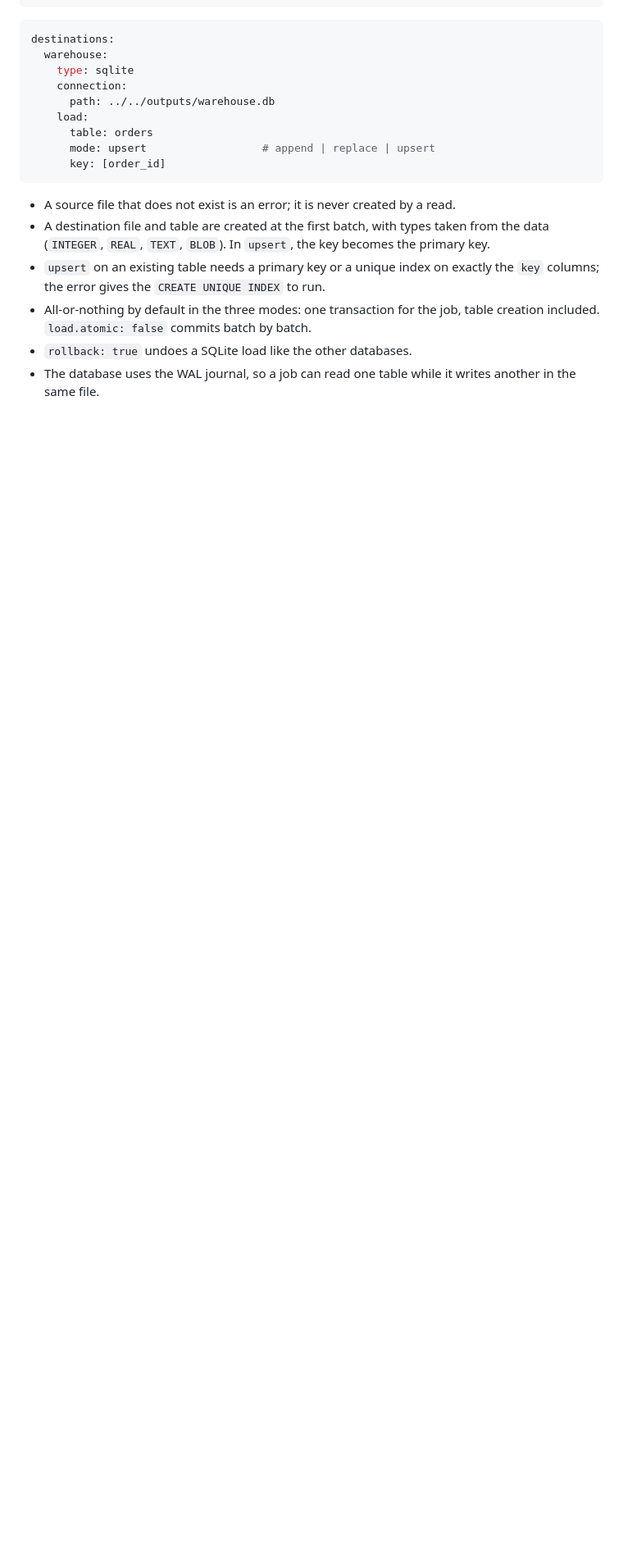
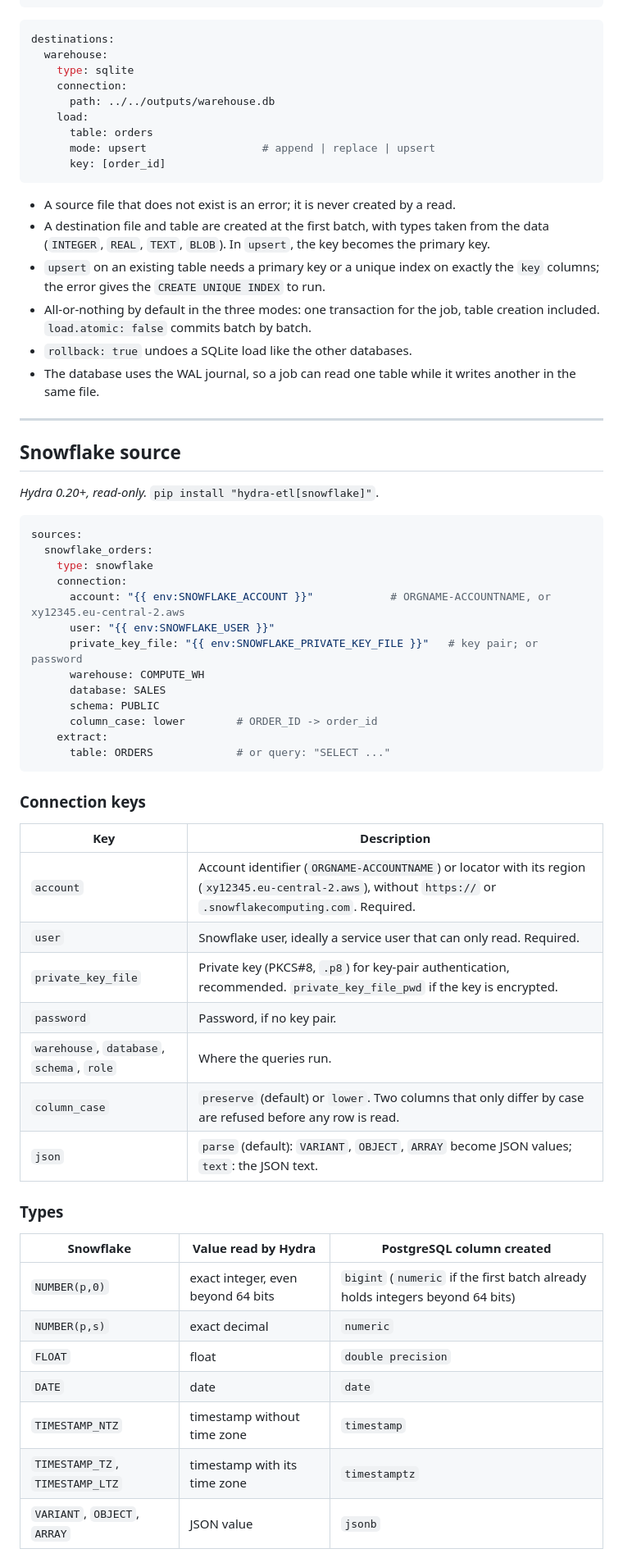
Before and after one commit to bejaouibechir/bejaouibechir.github.io, a Markdown page: DSL-whitebook/02-jobs-part1.md, the part around one of its changes. Shown at 82% size. Drawn GitHub-style; blank space fills up the shorter version.

Commit message:
docs(whitebook): Snowflake source and PostgreSQL CDC source

````diff
--- a/DSL-whitebook/02-jobs-part1.md
+++ b/DSL-whitebook/02-jobs-part1.md
@@ -311,3 +313,50 @@ destinations:
 - All-or-nothing by default in the three modes: one transaction for the job, table creation included. `load.atomic: false` commits batch by batch.
 - `rollback: true` undoes a SQLite load like the other databases.
 - The database uses the WAL journal, so a job can read one table while it writes another in the same file.
+
+---
+
+## Snowflake source
+
+*Hydra 0.20+, read-only.* `pip install "hydra-etl[snowflake]"`.
+
+```yaml
+sources:
+  snowflake_orders:
+    type: snowflake
+    connection:
+      account: "{{ env:SNOWFLAKE_ACCOUNT }}"            # ORGNAME-ACCOUNTNAME, or xy12345.eu-central-2.aws
+      user: "{{ env:SNOWFLAKE_USER }}"
+      private_key_file: "{{ env:SNOWFLAKE_PRIVATE_KEY_FILE }}"   # key pair; or password
+      warehouse: COMPUTE_WH
+      database: SALES
+      schema: PUBLIC
+      column_case: lower        # ORDER_ID -> order_id
+    extract:
+      table: ORDERS             # or query: "SELECT ..."
+```
+
+### Connection keys
+
+| Key | Description |
+| --- | --- |
+| `account` | Account identifier (`ORGNAME-ACCOUNTNAME`) or locator with its region (`xy12345.eu-central-2.aws`), without `https://` or `.snowflakecomputing.com`. Required. |
+| `user` | Snowflake user, ideally a service user that can only read. Required. |
+| `private_key_file` | Private key (PKCS#8, `.p8`) for key-pair authentication, recommended. `private_key_file_pwd` if the key is encrypted. |
+| `password` | Password, if no key pair. |
+| `warehouse`, `database`, `schema`, `role` | Where the queries run. |
+| `column_case` | `preserve` (default) or `lower`. Two columns that only differ by case are refused before any row is read. |
+| `json` | `parse` (default): `VARIANT`, `OBJECT`, `ARRAY` become JSON values; `text`: the JSON text. |
+
+### Types
+
+| Snowflake | Value read by Hydra | PostgreSQL column created |
+| --- | --- | --- |
+| `NUMBER(p,0)` | exact integer, even beyond 64 bits | `bigint` (`numeric` if the first batch already holds integers beyond 64 bits) |
+| `NUMBER(p,s)` | exact decimal | `numeric` |
+| `FLOAT` | float | `double precision` |
+| `DATE` | date | `date` |
+| `TIMESTAMP_NTZ` | timestamp without time zone | `timestamp` |
+| `TIMESTAMP_TZ`, `TIMESTAMP_LTZ` | timestamp with its time zone | `timestamptz` |
+| `VARIANT`, `OBJECT`, `ARRAY` | JSON value | `jsonb` |
+
````
Also changed, not shown: other parts of DSL-whitebook/02-jobs-part1.md (+72 -0 lines).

....

- WHAT IS REQUIRED
Exclude the pictures, then write out every record exactly as it stands.

- WRITTEN SOLUTION
Before and after one commit to bejaouibechir/bejaouibechir.github.io, a Markdown page: DSL-whitebook/02-jobs-part1.md, the part around one of its changes. Shown at 82% size. Drawn GitHub-style; blank space fills up the shorter version.

Commit message:
docs(whitebook): Snowflake source and PostgreSQL CDC source

````diff
--- a/DSL-whitebook/02-jobs-part1.md
+++ b/DSL-whitebook/02-jobs-part1.md
@@ -311,3 +313,50 @@ destinations:
 - All-or-nothing by default in the three modes: one transaction for the job, table creation included. `load.atomic: false` commits batch by batch.
 - `rollback: true` undoes a SQLite load like the other databases.
 - The database uses the WAL journal, so a job can read one table while it writes another in the same file.
+
+---
+
+## Snowflake source
+
+*Hydra 0.20+, read-only.* `pip install "hydra-etl[snowflake]"`.
+
+```yaml
+sources:
+  snowflake_orders:
+    type: snowflake
+    connection:
+      account: "{{ env:SNOWFLAKE_ACCOUNT }}"            # ORGNAME-ACCOUNTNAME, or xy12345.eu-central-2.aws
+      user: "{{ env:SNOWFLAKE_USER }}"
+      private_key_file: "{{ env:SNOWFLAKE_PRIVATE_KEY_FILE }}"   # key pair; or password
+      warehouse: COMPUTE_WH
+      database: SALES
+      schema: PUBLIC
+      column_case: lower        # ORDER_ID -> order_id
+    extract:
+      table: ORDERS             # or query: "SELECT ..."
+```
+
+### Connection keys
+
+| Key | Description |
+| --- | --- |
+| `account` | Account identifier (`ORGNAME-ACCOUNTNAME`) or locator with its region (`xy12345.eu-central-2.aws`), without `https://` or `.snowflakecomputing.com`. Required. |
+| `user` | Snowflake user, ideally a service user that can only read. Required. |
+| `private_key_file` | Private key (PKCS#8, `.p8`) for key-pair authentication, recommended. `private_key_file_pwd` if the key is encrypted. |
+| `password` | Password, if no key pair. |
+| `warehouse`, `database`, `schema`, `role` | Where the queries run. |
+| `column_case` | `preserve` (default) or `lower`. Two columns that only differ by case are refused before any row is read. |
+| `json` | `parse` (default): `VARIANT`, `OBJECT`, `ARRAY` become JSON values; `text`: the JSON text. |
+
+### Types
+
+| Snowflake | Value read by Hydra | PostgreSQL column created |
+| --- | --- | --- |
+| `NUMBER(p,0)` | exact integer, even beyond 64 bits | `bigint` (`numeric` if the first batch already holds integers beyond 64 bits) |
+| `NUMBER(p,s)` | exact decimal | `numeric` |
+| `FLOAT` | float | `double precision` |
+| `DATE` | date | `date` |
+| `TIMESTAMP_NTZ` | timestamp without time zone | `timestamp` |
+| `TIMESTAMP_TZ`, `TIMESTAMP_LTZ` | timestamp with its time zone | `timestamptz` |
+| `VARIANT`, `OBJECT`, `ARRAY` | JSON value | `jsonb` |
+
````
Also changed, not shown: other parts of DSL-whitebook/02-jobs-part1.md (+72 -0 lines).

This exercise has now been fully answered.